Dataset records
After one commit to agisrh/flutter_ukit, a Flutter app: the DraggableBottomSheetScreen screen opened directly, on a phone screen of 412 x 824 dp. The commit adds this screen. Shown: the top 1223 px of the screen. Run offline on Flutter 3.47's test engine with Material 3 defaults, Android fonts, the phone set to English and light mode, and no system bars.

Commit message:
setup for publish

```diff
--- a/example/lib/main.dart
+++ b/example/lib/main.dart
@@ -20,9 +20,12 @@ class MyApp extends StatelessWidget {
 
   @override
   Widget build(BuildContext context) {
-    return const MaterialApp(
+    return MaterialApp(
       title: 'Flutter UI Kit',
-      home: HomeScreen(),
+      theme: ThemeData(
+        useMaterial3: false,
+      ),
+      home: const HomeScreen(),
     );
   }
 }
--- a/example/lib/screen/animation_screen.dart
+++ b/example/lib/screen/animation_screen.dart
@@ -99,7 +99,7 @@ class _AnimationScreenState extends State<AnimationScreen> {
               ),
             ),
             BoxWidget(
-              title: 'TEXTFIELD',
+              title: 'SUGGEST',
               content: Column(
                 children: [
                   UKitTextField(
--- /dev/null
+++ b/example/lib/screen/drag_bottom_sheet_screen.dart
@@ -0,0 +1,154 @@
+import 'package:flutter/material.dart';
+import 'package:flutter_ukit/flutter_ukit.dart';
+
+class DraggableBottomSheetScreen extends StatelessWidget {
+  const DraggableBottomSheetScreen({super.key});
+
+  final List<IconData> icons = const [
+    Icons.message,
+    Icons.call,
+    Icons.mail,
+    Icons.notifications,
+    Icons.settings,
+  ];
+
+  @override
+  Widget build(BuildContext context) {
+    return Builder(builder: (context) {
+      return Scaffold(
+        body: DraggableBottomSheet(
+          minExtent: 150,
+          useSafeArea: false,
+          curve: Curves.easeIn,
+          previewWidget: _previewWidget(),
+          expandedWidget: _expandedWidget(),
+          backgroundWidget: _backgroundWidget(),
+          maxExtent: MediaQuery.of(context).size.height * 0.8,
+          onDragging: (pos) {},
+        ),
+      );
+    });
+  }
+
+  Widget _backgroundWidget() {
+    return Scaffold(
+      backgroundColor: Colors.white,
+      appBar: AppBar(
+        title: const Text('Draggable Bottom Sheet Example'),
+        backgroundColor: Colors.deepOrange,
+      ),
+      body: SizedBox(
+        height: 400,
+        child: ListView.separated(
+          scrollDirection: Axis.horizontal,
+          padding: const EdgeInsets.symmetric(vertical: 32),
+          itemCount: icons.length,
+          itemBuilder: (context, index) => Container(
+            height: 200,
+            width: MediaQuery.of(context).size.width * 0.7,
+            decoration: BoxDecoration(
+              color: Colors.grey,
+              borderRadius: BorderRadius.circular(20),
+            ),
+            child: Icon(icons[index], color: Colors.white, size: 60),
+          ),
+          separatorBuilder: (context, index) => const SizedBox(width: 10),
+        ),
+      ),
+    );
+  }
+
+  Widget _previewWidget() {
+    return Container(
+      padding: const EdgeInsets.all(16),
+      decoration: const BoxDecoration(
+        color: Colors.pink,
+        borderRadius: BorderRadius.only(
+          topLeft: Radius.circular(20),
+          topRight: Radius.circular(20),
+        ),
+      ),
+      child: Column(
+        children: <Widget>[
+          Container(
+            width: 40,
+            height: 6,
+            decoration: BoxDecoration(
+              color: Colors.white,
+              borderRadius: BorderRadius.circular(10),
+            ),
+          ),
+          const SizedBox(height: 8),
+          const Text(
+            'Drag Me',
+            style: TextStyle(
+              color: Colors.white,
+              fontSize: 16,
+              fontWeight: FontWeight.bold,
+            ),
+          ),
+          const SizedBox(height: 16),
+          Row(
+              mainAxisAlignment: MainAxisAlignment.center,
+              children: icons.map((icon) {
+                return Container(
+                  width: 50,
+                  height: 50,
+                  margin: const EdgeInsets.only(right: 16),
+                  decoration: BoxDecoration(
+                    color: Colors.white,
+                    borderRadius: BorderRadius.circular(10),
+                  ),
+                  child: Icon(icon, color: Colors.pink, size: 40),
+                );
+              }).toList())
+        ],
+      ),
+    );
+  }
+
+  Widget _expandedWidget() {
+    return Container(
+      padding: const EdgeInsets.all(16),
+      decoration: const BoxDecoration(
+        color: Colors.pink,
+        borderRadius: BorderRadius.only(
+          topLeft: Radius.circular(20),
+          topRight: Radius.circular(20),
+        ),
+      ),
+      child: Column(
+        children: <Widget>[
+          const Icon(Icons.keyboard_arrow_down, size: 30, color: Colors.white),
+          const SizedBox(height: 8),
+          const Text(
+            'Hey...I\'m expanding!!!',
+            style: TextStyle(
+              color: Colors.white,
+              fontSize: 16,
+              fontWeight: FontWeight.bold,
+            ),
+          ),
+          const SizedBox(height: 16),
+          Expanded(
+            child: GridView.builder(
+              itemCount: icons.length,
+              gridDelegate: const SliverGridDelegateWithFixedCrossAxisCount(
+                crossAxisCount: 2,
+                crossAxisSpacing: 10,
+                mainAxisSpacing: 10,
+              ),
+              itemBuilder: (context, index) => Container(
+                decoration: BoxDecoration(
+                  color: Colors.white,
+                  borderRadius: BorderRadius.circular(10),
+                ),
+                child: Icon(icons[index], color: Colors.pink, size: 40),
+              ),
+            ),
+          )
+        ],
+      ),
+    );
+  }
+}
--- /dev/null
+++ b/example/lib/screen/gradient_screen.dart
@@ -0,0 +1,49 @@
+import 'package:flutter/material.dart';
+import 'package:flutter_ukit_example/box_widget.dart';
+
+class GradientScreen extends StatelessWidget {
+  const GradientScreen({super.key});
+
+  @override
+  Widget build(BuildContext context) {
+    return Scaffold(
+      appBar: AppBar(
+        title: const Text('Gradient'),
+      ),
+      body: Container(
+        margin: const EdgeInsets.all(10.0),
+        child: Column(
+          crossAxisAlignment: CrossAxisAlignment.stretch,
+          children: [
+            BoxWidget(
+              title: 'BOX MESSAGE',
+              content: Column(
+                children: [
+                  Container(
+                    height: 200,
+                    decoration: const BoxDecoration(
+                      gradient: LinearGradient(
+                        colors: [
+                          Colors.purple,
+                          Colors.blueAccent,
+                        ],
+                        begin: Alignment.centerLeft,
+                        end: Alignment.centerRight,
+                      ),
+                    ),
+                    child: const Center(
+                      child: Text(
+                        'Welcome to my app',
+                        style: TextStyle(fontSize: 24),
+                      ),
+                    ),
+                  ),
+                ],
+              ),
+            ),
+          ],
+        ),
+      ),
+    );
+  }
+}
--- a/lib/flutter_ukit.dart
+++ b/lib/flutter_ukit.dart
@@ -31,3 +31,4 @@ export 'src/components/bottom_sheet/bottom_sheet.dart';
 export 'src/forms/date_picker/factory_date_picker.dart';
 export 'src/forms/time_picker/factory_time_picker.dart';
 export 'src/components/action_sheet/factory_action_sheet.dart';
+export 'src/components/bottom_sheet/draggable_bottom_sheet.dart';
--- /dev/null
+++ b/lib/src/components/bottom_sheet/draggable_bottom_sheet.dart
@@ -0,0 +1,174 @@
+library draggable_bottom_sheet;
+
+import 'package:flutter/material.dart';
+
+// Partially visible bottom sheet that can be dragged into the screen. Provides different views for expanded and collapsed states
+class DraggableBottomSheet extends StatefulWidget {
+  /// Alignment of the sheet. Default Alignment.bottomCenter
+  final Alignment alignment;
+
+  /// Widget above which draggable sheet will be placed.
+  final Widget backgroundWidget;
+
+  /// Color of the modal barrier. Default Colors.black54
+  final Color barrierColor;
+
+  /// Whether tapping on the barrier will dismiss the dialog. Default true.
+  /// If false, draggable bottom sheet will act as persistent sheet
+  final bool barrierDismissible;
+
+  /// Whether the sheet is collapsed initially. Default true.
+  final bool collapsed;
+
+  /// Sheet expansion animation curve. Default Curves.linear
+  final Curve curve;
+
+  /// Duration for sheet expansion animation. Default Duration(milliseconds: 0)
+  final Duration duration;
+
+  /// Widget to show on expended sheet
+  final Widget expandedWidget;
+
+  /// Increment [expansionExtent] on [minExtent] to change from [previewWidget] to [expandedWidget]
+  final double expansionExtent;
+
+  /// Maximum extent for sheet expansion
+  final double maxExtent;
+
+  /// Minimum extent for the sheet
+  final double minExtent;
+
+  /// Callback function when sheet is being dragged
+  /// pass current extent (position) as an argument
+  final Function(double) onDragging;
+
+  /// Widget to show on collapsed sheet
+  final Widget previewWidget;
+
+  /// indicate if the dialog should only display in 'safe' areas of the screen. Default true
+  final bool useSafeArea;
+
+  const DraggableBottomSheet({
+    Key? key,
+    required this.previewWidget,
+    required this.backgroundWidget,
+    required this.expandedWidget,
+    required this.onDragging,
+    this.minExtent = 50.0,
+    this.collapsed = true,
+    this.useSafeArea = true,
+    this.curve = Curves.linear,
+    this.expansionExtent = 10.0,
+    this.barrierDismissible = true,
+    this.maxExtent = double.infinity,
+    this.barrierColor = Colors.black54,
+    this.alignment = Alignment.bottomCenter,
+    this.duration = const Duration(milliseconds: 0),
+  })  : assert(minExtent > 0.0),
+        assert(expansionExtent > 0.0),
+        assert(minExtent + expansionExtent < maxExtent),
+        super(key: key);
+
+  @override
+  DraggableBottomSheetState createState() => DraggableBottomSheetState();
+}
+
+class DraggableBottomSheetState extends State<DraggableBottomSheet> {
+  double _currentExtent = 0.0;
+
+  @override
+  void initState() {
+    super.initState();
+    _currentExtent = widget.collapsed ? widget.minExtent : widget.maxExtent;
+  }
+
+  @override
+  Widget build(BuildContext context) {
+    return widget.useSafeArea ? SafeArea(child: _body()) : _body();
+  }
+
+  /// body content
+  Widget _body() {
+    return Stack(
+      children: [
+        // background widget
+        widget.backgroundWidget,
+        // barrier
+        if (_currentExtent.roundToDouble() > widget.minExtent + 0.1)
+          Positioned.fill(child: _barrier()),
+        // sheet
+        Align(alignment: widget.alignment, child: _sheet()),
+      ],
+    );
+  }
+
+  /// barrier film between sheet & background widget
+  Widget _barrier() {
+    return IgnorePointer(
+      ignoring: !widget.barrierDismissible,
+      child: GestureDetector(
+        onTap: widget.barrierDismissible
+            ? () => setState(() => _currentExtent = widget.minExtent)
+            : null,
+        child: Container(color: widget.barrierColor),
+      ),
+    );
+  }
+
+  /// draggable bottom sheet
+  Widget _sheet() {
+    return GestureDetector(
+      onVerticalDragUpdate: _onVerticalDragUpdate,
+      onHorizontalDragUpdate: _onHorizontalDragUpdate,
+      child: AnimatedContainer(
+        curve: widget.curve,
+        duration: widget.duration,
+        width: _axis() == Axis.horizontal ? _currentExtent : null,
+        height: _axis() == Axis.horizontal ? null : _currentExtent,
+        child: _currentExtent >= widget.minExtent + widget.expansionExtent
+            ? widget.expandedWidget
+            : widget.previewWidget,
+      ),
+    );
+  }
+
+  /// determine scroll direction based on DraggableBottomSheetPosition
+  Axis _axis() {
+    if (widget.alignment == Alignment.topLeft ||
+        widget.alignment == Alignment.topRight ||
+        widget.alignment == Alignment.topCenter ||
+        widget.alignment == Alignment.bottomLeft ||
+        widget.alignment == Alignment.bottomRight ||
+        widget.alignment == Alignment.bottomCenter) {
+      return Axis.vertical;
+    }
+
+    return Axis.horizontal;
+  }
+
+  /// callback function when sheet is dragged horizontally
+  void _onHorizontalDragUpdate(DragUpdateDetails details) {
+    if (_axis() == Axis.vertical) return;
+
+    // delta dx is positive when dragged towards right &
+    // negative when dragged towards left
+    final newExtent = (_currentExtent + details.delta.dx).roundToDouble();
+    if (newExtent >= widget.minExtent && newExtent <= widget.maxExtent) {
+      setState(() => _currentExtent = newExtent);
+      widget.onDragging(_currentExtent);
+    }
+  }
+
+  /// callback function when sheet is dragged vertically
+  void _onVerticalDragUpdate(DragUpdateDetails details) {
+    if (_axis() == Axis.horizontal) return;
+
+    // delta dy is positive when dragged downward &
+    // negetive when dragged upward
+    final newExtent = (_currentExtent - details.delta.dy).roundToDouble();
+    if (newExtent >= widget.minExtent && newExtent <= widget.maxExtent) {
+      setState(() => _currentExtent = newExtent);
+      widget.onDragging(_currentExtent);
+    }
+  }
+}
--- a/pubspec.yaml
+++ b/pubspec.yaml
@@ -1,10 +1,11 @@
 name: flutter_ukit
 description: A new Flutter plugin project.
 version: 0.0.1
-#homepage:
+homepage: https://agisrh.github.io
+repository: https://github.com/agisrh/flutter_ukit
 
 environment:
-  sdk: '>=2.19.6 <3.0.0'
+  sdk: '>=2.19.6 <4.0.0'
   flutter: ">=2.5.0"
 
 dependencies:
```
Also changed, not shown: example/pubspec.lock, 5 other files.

(Task item): Copy out each line of the records where the word "context" appears.

(Result below):
   Widget build(BuildContext context) {
+  Widget build(BuildContext context) {
+    return Builder(builder: (context) {
+          maxExtent: MediaQuery.of(context).size.height * 0.8,
+          itemBuilder: (context, index) => Container(
+            width: MediaQuery.of(context).size.width * 0.7,
+          separatorBuilder: (context, index) => const SizedBox(width: 10),
+              itemBuilder: (context, index) => Container(
+  Widget build(BuildContext context) {
+  Widget build(BuildContext context) {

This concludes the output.